    Flat bench press

    Incline bench press

    Decline bench press

    Leveraged press/pull overs or "nose breakers" (recommend the first two if you have a nice nose). Use the short bar for these.

    Chest butterflies.

    One handed rows aka "Lawnmowers". (also bent over rows and all the other rows you can do with dumb bells).

    Inclined curls.

    One handed preacher curls.

    Crunches (never do sit ups or straight leg raises) with crossed arms (never do crunches with hands behind neck)

    Reverse crunches

    Reverse crunches with one ankle on opposite knee
    Lateral incline leg raises

    Decline push ups with hands widely spaced

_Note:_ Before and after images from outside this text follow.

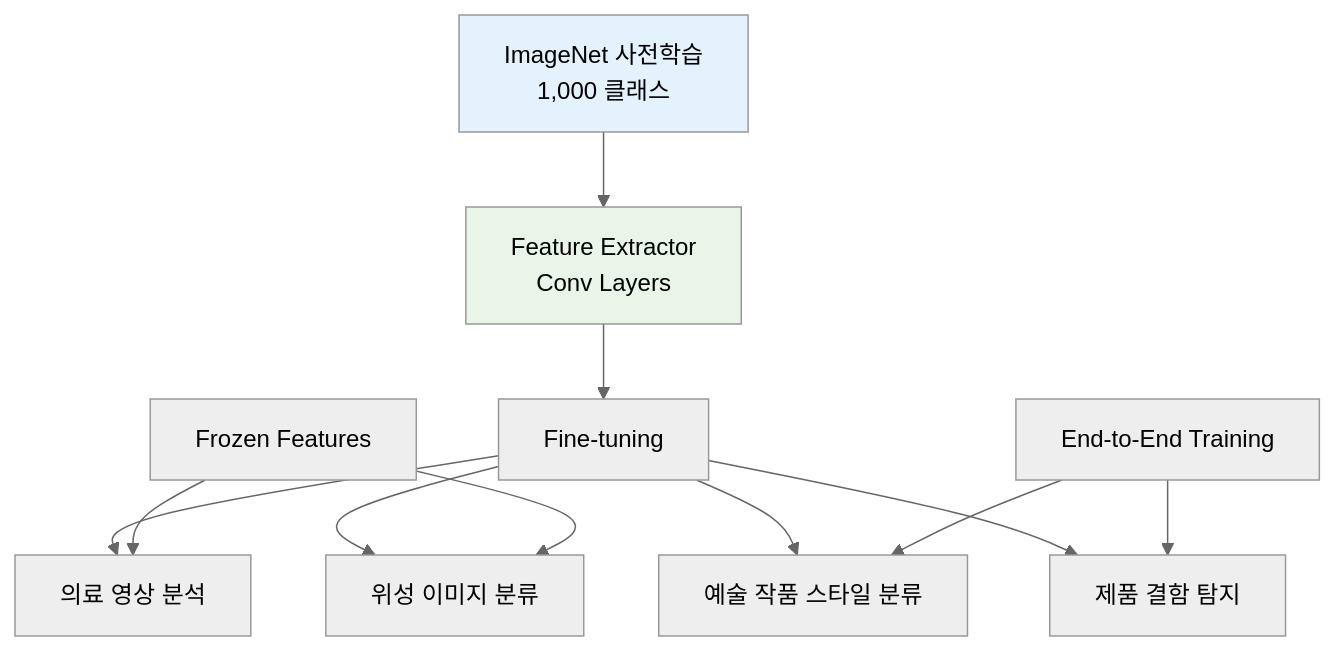
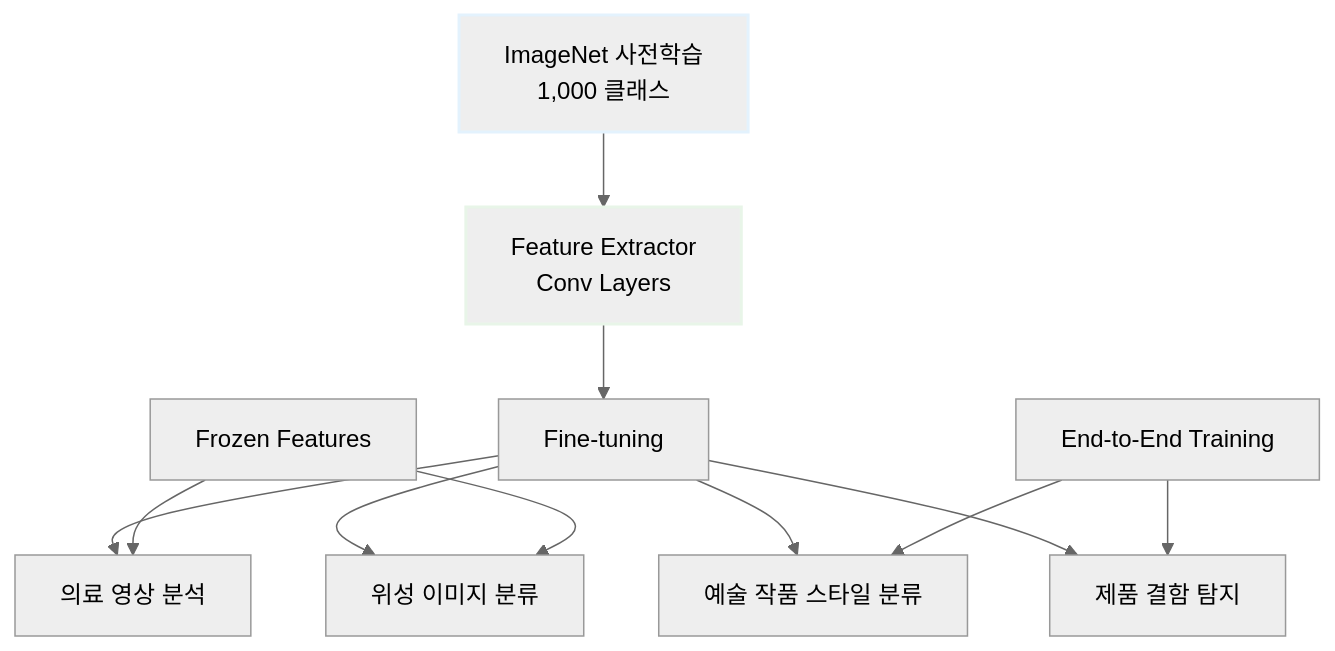
Before and after one commit to c0z0c/sprint_mission: the eighth of 10 diagrams in 스터디/VGGNet_02.md, drawn with Mermaid (neutral theme). The commit also changed other lines of this file and 14 other files, not shown here.

````diff
--- a/스터디/VGGNet_02.md
+++ b/스터디/VGGNet_02.md
@@ -348,18 +348,18 @@
 ```mermaid
 graph TD
     A["ImageNet 사전학습<br/>1,000 클래스"] --> B["Feature Extractor<br/>Conv Layers"]
     B --> C["Fine-tuning"]
     
     C --> D["의료 영상 분석"]
     C --> E["위성 이미지 분류"]
     C --> F["예술 작품 스타일 분류"]
     C --> G["제품 결함 탐지"]
     
     H["Frozen Features"] --> D
     H --> E
     I["End-to-End Training"] --> F
     I --> G
     
-    style A fill:#e3f2fd
-    style B fill:#e8f5e8
+    style A stroke-width:2px,stroke:#e3f2fd
+    style B stroke-width:2px,stroke:#e8f5e8
 ```
````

    Decline push ups with hands closely spaced

    Hows that for a start?

    Dr. Randy